have teased me about is the aging process and being able to keep up my motivation. Well I did
get the marathon in but finding time to write this has been difficult. Please let me know if you
enjoy reading this and would like next year’s installment, until then please enjoy and have a
great New Year.
It is now actually into March and I’m finally putting the final touches on this story. Life
has definitely changed with fatherhood and a new job. I’m finally running again (started last
week) but it will still be a couple months before I can do workouts again. With running I’ve been
more motivated in all aspects of my life. Please enjoy…
The True Finish to ‘05
As most of you now know there was something else going on last year at the end of my
marathon. About 2 months earlier, we found out that Sandra was pregnant. Always one for a
show, I wanted to tell my mom at the finish line of the marathon. I think that may have explained
why I completely forgot to hydrate. I was more excited about the pending birth and this truly was
my first experience in parenthood. However, it was worth it and it was a great end to my '05
running season. I even survived becoming a father and moving across the country to run another
A Busy Year
2006 was a busy year (it seems like each year is a little fuller than the last), and one that I
thought running was going to take a back seat. For the most part it did. I began the year working
on trying to wrap things up in graduate school. I was writing my dissertation, preparing for
becoming a father and trying to decide where we were going to live. After a good month of only
writing, the dissertation was complete and not a moment too soon. A couple weeks after my
thesis defense (on May 7th) Sandra woke me up telling me her water had broken. About 6 hours
later, I was holding Kaitlyn Stella Wende in my arms. I could write a whole story just on this
experience. As all parents will likely tell you, the birth of a child is the most life changing
experience you will ever have. To complicate matters further just 6 weeks following her birth we
were going to be moving to Salt Lake City, Utah.
For those of you who don’t know what life in science is all about, here’s a quick

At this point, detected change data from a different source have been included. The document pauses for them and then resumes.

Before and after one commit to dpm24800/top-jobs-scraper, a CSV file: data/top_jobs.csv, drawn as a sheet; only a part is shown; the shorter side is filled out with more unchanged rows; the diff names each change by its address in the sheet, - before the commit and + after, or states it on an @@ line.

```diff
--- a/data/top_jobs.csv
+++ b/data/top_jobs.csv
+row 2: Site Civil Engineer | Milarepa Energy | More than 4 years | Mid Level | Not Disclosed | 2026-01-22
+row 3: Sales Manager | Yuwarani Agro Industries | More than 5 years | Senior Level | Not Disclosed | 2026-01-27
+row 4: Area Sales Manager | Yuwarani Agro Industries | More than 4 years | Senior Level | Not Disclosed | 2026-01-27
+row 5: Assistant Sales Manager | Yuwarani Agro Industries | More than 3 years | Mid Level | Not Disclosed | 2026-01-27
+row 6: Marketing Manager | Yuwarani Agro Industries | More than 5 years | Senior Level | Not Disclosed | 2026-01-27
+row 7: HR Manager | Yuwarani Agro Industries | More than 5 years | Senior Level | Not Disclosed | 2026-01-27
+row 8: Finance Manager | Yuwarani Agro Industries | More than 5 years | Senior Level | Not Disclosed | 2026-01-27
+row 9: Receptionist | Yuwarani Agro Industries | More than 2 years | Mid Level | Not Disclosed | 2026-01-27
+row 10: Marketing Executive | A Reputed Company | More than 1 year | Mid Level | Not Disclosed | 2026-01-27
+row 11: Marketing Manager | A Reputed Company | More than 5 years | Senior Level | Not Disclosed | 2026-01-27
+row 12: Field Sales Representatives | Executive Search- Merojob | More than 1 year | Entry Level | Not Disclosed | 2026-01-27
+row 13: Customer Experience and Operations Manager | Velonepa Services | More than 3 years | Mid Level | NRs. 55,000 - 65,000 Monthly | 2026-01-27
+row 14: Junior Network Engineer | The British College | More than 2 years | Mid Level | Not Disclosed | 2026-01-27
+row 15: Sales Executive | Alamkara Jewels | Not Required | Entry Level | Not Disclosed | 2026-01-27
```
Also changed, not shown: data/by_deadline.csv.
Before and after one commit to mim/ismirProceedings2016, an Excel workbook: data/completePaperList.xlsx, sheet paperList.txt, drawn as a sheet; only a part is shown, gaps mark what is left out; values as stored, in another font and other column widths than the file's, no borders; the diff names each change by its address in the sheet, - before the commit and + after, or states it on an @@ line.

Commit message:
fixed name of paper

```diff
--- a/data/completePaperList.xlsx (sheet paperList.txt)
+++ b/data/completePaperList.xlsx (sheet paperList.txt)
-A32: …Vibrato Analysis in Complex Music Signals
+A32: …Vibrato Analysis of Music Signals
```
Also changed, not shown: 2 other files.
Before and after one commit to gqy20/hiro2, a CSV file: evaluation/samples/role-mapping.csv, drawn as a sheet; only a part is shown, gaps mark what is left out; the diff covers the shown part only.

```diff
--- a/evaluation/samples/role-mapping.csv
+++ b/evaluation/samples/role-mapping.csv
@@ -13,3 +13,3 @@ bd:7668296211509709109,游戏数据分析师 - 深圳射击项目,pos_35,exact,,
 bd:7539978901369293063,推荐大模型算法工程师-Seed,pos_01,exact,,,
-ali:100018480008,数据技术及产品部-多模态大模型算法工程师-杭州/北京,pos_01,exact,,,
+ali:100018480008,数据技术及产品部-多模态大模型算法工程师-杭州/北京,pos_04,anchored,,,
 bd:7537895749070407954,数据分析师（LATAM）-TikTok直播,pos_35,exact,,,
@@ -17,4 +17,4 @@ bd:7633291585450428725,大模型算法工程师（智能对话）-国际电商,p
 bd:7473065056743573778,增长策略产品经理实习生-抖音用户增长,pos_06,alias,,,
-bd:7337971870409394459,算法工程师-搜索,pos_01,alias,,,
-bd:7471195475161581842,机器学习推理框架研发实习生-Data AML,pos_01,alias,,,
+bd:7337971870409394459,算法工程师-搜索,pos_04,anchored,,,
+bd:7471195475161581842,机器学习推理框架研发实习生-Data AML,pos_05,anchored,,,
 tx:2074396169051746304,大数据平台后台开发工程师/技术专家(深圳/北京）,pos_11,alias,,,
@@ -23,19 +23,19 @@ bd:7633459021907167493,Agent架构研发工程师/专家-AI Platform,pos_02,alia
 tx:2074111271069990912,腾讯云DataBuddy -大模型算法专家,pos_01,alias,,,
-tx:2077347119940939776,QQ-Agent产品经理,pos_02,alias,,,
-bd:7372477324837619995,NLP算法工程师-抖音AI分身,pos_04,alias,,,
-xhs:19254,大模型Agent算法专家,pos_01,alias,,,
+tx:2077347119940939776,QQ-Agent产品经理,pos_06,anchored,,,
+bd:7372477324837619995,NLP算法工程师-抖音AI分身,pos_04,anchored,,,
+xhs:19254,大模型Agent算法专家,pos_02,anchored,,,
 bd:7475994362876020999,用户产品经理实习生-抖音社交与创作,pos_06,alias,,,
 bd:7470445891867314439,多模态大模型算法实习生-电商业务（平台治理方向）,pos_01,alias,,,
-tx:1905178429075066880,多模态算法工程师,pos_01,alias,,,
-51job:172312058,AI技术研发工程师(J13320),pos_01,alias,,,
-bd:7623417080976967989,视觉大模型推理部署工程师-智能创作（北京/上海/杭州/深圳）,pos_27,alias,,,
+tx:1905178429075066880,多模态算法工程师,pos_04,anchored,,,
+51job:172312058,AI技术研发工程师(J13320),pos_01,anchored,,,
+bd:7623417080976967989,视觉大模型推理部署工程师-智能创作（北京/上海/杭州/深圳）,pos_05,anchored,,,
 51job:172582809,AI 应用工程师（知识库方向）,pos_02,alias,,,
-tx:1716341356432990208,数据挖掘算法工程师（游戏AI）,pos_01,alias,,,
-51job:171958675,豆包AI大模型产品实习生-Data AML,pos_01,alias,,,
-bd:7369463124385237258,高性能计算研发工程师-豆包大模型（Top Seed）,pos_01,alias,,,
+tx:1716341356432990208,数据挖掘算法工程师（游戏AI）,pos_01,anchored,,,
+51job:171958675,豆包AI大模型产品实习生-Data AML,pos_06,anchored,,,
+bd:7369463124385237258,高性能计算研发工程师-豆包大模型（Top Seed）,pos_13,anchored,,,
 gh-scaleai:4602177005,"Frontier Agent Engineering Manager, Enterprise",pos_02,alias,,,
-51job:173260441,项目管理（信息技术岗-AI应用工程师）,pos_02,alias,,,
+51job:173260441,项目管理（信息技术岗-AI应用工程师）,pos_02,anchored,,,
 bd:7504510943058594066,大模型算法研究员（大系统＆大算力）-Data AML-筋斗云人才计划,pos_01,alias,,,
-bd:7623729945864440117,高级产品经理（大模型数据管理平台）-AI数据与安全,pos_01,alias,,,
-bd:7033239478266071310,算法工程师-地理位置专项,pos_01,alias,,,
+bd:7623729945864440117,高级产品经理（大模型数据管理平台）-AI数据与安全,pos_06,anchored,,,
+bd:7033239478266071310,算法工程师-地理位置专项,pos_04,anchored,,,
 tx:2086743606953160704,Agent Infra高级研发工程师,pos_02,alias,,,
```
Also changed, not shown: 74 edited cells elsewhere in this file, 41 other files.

rundown. You go to college for 4 years, then graduate school for another 6 years. After
becoming a doctor, the trip is not over yet. Before you can become a principle investigator, it is
typical to do a post-doc that typically takes another 3-5 years. For my post-doctoral training, I
chose to go to the lab of Dale Abel. I had heard him speak a couple of times and really enjoyed
my interview with him. After many nights of debate, Sandra and I finally decided to go to Utah.
Now during all this time running had taken a back seat. During the dissertation writing,
my running had decreased to about 30% normal, then the weeks following Kaitlyn’s birth there
was no running at all. The only thing I wanted to do is be with her and Sandra. Finally, on
Mother’s Day Sandra made me go out for a run. This single run started a surprising turn of
events in my life. For one it made me realize I could still run and not neglect other things
important in my life. It was a slow process getting back into it but in two months, a lot can
A New Start
When I arrived in Utah, there were many things to get used to. First, Sandra and I were
still adjusting to parenthood (as if we are there yet?). Second, there were the cultural differences,
at first we really thought we had moved to a different country. Third, we were now living at 4500
feet. To my surprise however, I ran my second fastest 10K race ever (34:40; 5:35 pace) as my
first race in Utah on only about 6 weeks of training since Mother's Day, mostly because it was on
an all-downhill course. This gave me a newfound drive for my annual marathon goal.
As a motivating force to get acclimated to a new place and to start with something
familiar after the move, I registered for a marathon while still in St. Louis. I had signed up for
my first Utah marathon (Top of Utah in Logan). It was scheduled for Sept 23rd. Following the
10K race and what will follow I felt that despite the slow start to the year with running that if I
could put in a solid 3 months of training this could be my fastest marathon yet.
The acclimation to the elevation took a while but I was surprised how quickly my body
adapted. At first I could run my track workouts at about normal speed. The difficulty was
maintaining any speed. I was unable to run at a decent pace for more than 5 miles in the thin air.
This didn’t last too long, and after plodding around for about 5 weeks this changed and I was
back to last year’s physical fitness level. The surprise to me is what that actually meant?
The nice thing about distance runners is that they always seem to have a way of finding
each other. During my first few weeks in Salt Lake, I met two different groups of runners, The
Black Sheep and the Wasatch Athletics. Both are good groups of people however, the WA had a
much more competitive edge. A 2:16 marathon runner (Demetrio) trained them. But, I didn’t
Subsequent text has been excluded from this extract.